• Assigned task
The records that follow are to be printed exactly, with no images.

• Collected data entries
◇ ◇ ◇
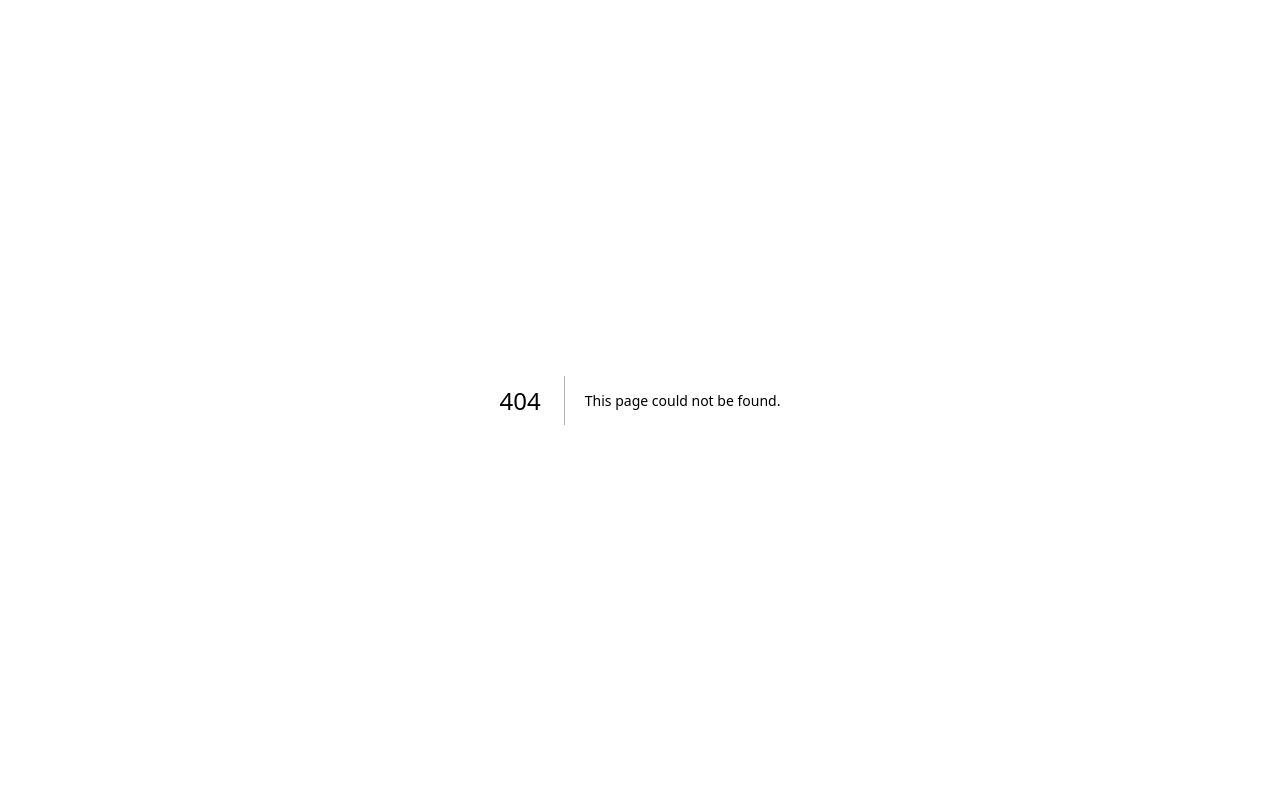
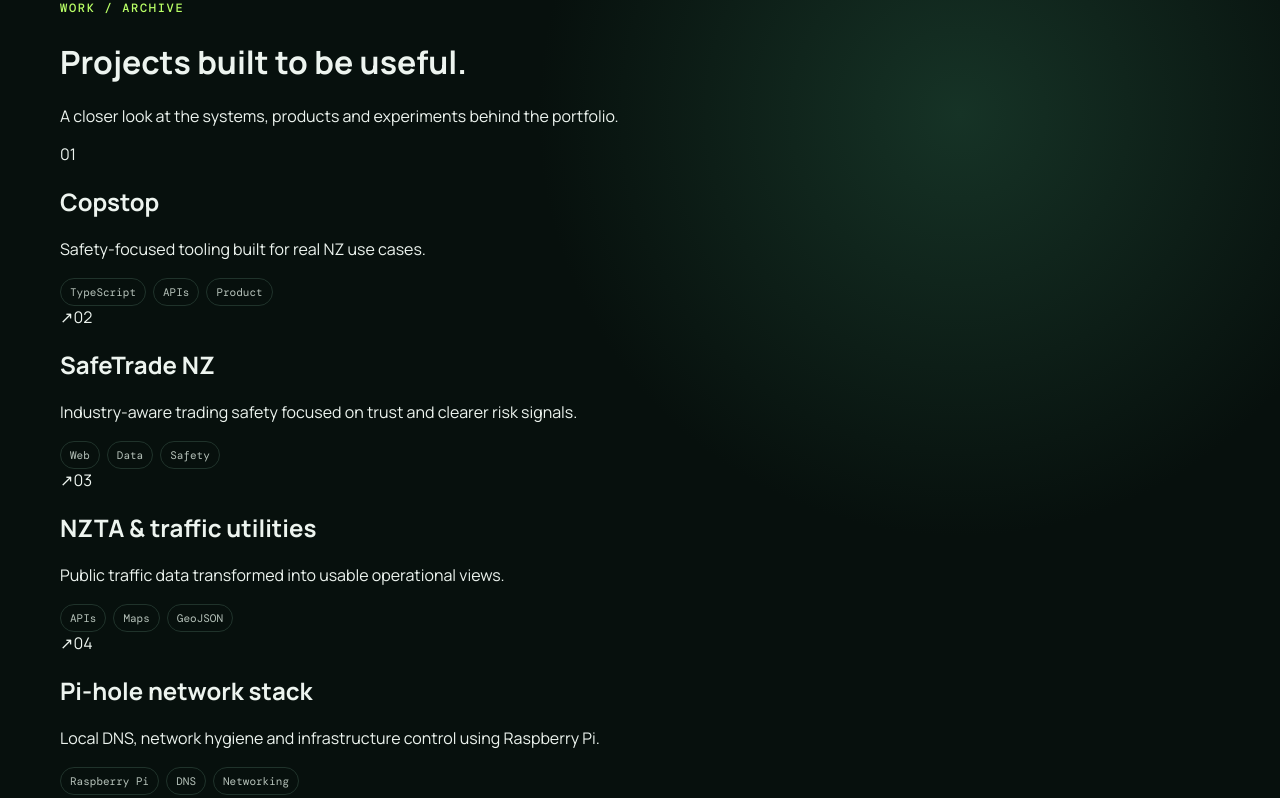
Before and after one commit to lukeponga-dev/lukeponga-portfolio, a Next.js app: page /projects in a window 1280 px wide. Before the commit this address had no page. Shown: the top 798 px of the page. Built offline with nearby package versions, Linux system fonts and the light colour scheme.

Commit message:
Add portfolio project archive

```diff
--- /dev/null
+++ b/app/projects/page.tsx
@@ -0,0 +1,14 @@
+import Link from "next/link";
+
+const projects = [
+  { slug: "copstop", title: "Copstop", description: "Safety-focused tooling built for real NZ use cases.", stack: ["TypeScript", "APIs", "Product"] },
+  { slug: "safe-trade-nz", title: "SafeTrade NZ", description: "Industry-aware trading safety focused on trust and clearer risk signals.", stack: ["Web", "Data", "Safety"] },
+  { slug: "nzta-traffic", title: "NZTA & traffic utilities", description: "Public traffic data transformed into usable operational views.", stack: ["APIs", "Maps", "GeoJSON"] },
+  { slug: "pi-hole", title: "Pi-hole network stack", description: "Local DNS, network hygiene and infrastructure control using Raspberry Pi.", stack: ["Raspberry Pi", "DNS", "Networking"] },
+  { slug: "ai-creative", title: "AI creative & story systems", description: "Generative art, branding experiments and AI story pipelines.", stack: ["AI", "Genkit", "Creative"] },
+  { slug: "api-dashboards", title: "API dashboards & mobile apps", description: "Backend truth surfaced cleanly for operators and users.", stack: ["APIs", "Mobile", "Dashboards"] },
+];
+
+export default function ProjectsPage() {
+  return <main className="wrap projects-page"><div className="eyebrow">WORK / ARCHIVE</div><h1>Projects built to be useful.</h1><p className="lead">A closer look at the systems, products and experiments behind the portfolio.</p><div className="project-list">{projects.map((project, i) => <Link className="project-row" href={`/projects/${project.slug}`} key={project.slug}><span className="project-index">0{i + 1}</span><div><h2>{project.title}</h2><p>{project.description}</p><div className="tags">{project.stack.map(t => <span className="tag" key={t}>{t}</span>)}</div></div><span className="arrow">↗</span></Link>)}</div></main>;
+}
```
◇ ◇ ◇
• Response below
Before and after one commit to lukeponga-dev/lukeponga-portfolio, a Next.js app: page /projects in a window 1280 px wide. Before the commit this address had no page. Shown: the top 798 px of the page. Built offline with nearby package versions, Linux system fonts and the light colour scheme.

Commit message:
Add portfolio project archive

```diff
--- /dev/null
+++ b/app/projects/page.tsx
@@ -0,0 +1,14 @@
+import Link from "next/link";
+
+const projects = [
+  { slug: "copstop", title: "Copstop", description: "Safety-focused tooling built for real NZ use cases.", stack: ["TypeScript", "APIs", "Product"] },
+  { slug: "safe-trade-nz", title: "SafeTrade NZ", description: "Industry-aware trading safety focused on trust and clearer risk signals.", stack: ["Web", "Data", "Safety"] },
+  { slug: "nzta-traffic", title: "NZTA & traffic utilities", description: "Public traffic data transformed into usable operational views.", stack: ["APIs", "Maps", "GeoJSON"] },
+  { slug: "pi-hole", title: "Pi-hole network stack", description: "Local DNS, network hygiene and infrastructure control using Raspberry Pi.", stack: ["Raspberry Pi", "DNS", "Networking"] },
+  { slug: "ai-creative", title: "AI creative & story systems", description: "Generative art, branding experiments and AI story pipelines.", stack: ["AI", "Genkit", "Creative"] },
+  { slug: "api-dashboards", title: "API dashboards & mobile apps", description: "Backend truth surfaced cleanly for operators and users.", stack: ["APIs", "Mobile", "Dashboards"] },
+];
+
+export default function ProjectsPage() {
+  return <main className="wrap projects-page"><div className="eyebrow">WORK / ARCHIVE</div><h1>Projects built to be useful.</h1><p className="lead">A closer look at the systems, products and experiments behind the portfolio.</p><div className="project-list">{projects.map((project, i) => <Link className="project-row" href={`/projects/${project.slug}`} key={project.slug}><span className="project-index">0{i + 1}</span><div><h2>{project.title}</h2><p>{project.description}</p><div className="tags">{project.stack.map(t => <span className="tag" key={t}>{t}</span>)}</div></div><span className="arrow">↗</span></Link>)}</div></main>;
+}
```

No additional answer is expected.